Crime, including violent crime, remains at far higher levels than most potential foreign investors would feel comfortable with. Across the country, the government is now investing heavily in sanitation but the situation remains poor following decades of neglect. Brazil’s physical infrastructure also requires heavy investment.
The head of Rio’s construction industry federation says around half of the country’s roads are in poor repair, although he says this still marks an improvement on the situation five years ago when the figure was closer to 80 per cent.
For foreign investors, Amaury Temporal, the director of the International Business Centre at the Federation of Industries of the State of Rio de Janeiro, says there are few dedicated financial incentives. “There is no distinction between foreign and domestic companies,” he says, adding that this position is set down in the constitution. “Our main goal is to protect all investors.”
He acknowledges that some “levers” to promote investment are in place but says these are very narrowly targeted. “We do not have a little kitty for foreign investors.”
What Levy does offer is a country that is fiscally prudent and secure relative to those around it. Its economy is more diversified, public sector debt has fallen from 52.4 per cent of GDP in 2003 to 38 per cent last year and foreign reserves have grown sharply over that same period.
And then there is simply the fact that this is Brazil. Local enterprise agencies in Rio make no secret of their view that the very culture of the city – the carnival, miles of fabled golden beaches and the Maracana football stadium – has a key part to play in persuading foreign executives to bring their business to the southern Brazilian city.
To be fair, this is not the sum total of what Brazil sees as its relative strengths in attracting foreign direct investment. Barros also points to a young skilled workforce, a strategic location and infrastructure and a cluster of the largest companies in Latin America.
Levy argues that Brazil, and especially its populous southern coast, makes a good entry point for businesses looking to establish a foothold in Latin America.
“Many countries have used Brazil as a stepping stone into the continent,” he says. “We are in a good position and are increasing ties with the rest of Latin America. We offer a stable environment, a strong regulatory structure and a friendly tax environment.
Investors might be somewhat sceptical on the last point. Taxes remain high by international standards – in part to fund an ambitious state pension scheme and the accelerated infrastructural and social investment programme. Interest rates are also substantially higher at 9.25 per cent, despite a 4.5 percentage point cut by the central bank in the current cycle. Local sources say rates are unlikely to go much lower.
The Irish business executives currently visiting the country as part of the Ernst Young Entrepreneur of the Year awards CEO retreat, have been surprised by some of the real business opportunities open to even small foreign companies.

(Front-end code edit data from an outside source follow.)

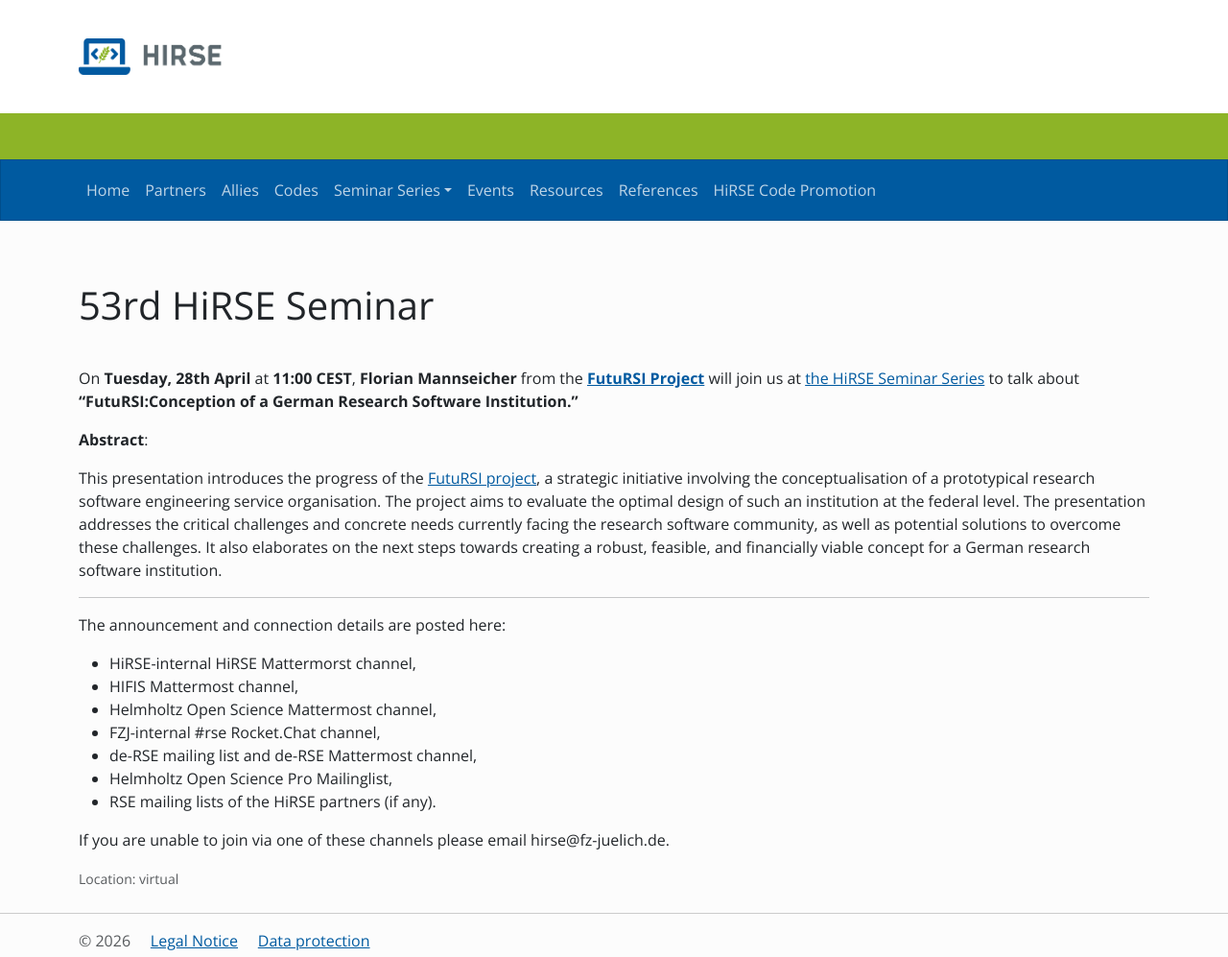
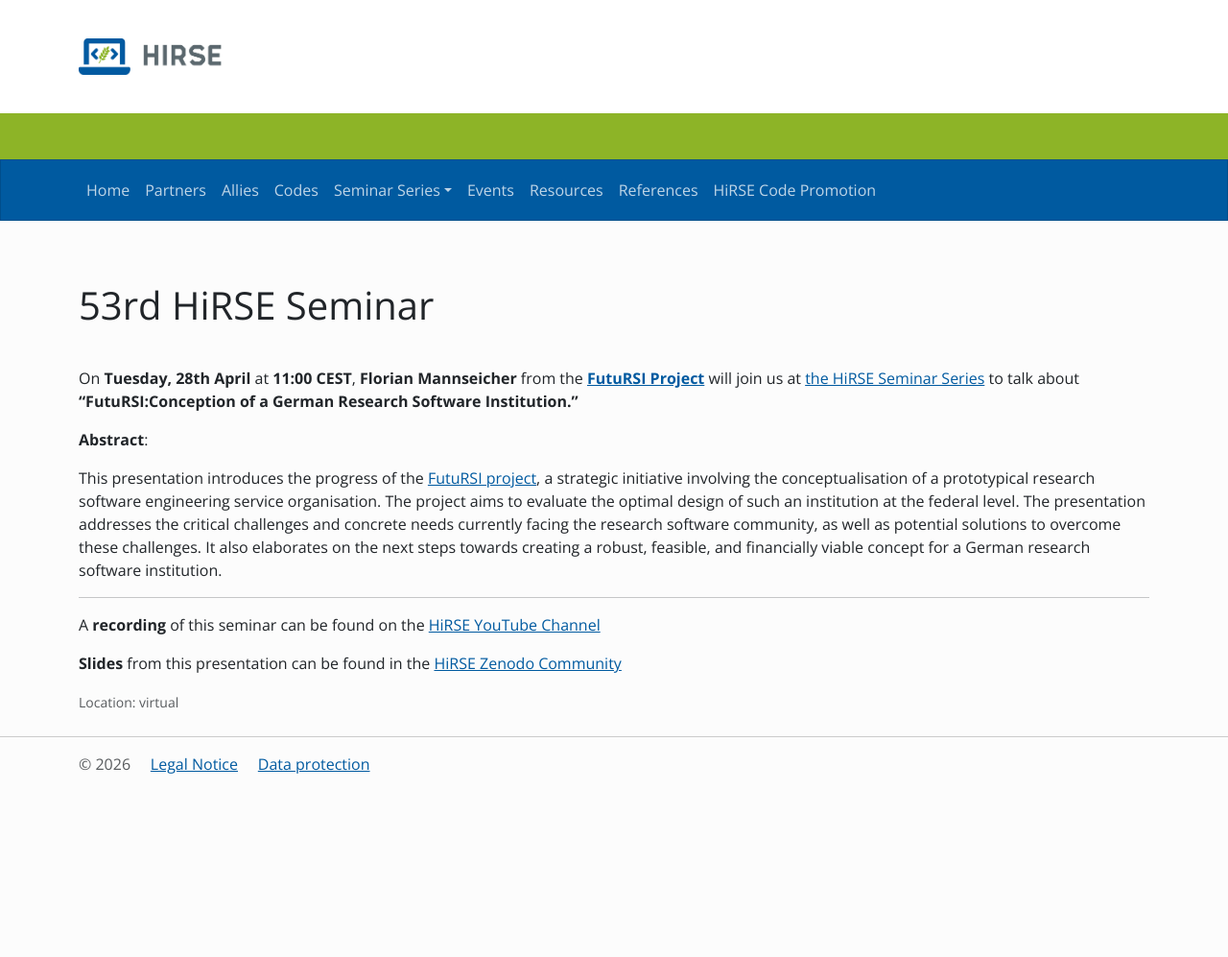
Before and after one commit to Helmholtz-HiRSE/helmholtz-hirse.github.io, a Jekyll site: the page built from _series/2026_04_28-seminar_53.md, in a window 1280 px wide. Shown: the whole page at 96% size. Built offline with Jekyll 4.4.1, drawn with Linux system fonts in a browser that asks for light colours; nearby versions of some CDN libraries; after the commit the page ends 900 px from its top, so only the background shows below that.

Commit message:
Update 2026_04_28-seminar_53.md

```diff
--- a/_series/2026_04_28-seminar_53.md
+++ b/_series/2026_04_28-seminar_53.md
@@ -14,14 +14,6 @@
 This presentation introduces the progress of the [FutuRSI project](www.futursi.de), a strategic initiative involving the conceptualisation of a    prototypical research software engineering service organisation. The project aims to evaluate the optimal design of such an institution at the federal level. The presentation addresses the critical challenges and concrete needs currently facing the research software community, as well as potential solutions to overcome these challenges. It also elaborates on the next steps towards creating a robust, feasible, and financially viable concept for a German research software institution.
 
 ---
+A **recording** of this seminar can be found on the [HiRSE YouTube Channel](https://www.youtube.com/@Helmholtz_Platform_for_RSE)
 
-The announcement and connection details are posted here:
-- HiRSE-internal HiRSE Mattermorst channel,
-- HIFIS Mattermost channel,
-- Helmholtz Open Science Mattermost channel,
-- FZJ-internal #rse Rocket.Chat channel,
-- de-RSE mailing list and de-RSE Mattermost channel,
-- Helmholtz Open Science Pro Mailinglist,
-- RSE mailing lists of the HiRSE partners (if any).
-
-If you are unable to join via one of these channels please email hirse@fz-juelich.de.
+**Slides** from this presentation can be found in the [HiRSE Zenodo Community](https://zenodo.org/records/19855426)
```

Many of the group had travelled with little or no expectation of doing business in Brazil but a number are now mulling potential deals.
However, their meetings with counterparts in Brazil have also confirmed that, for all its recent advances and the assurances of senior local officials, business practices here, at times, remain less than transparent.
Brazil may well be a future economic powerhouse but, for now, it is concentrating putting in place the structures needed to compete with those more developed economies.
“We have to keep working very hard to be more competitive in an increasingly globalised market,” Levy acknowledges, pointing particularly to the need for a better trained, more efficient workforce, “but people in Brazil are not complacent.”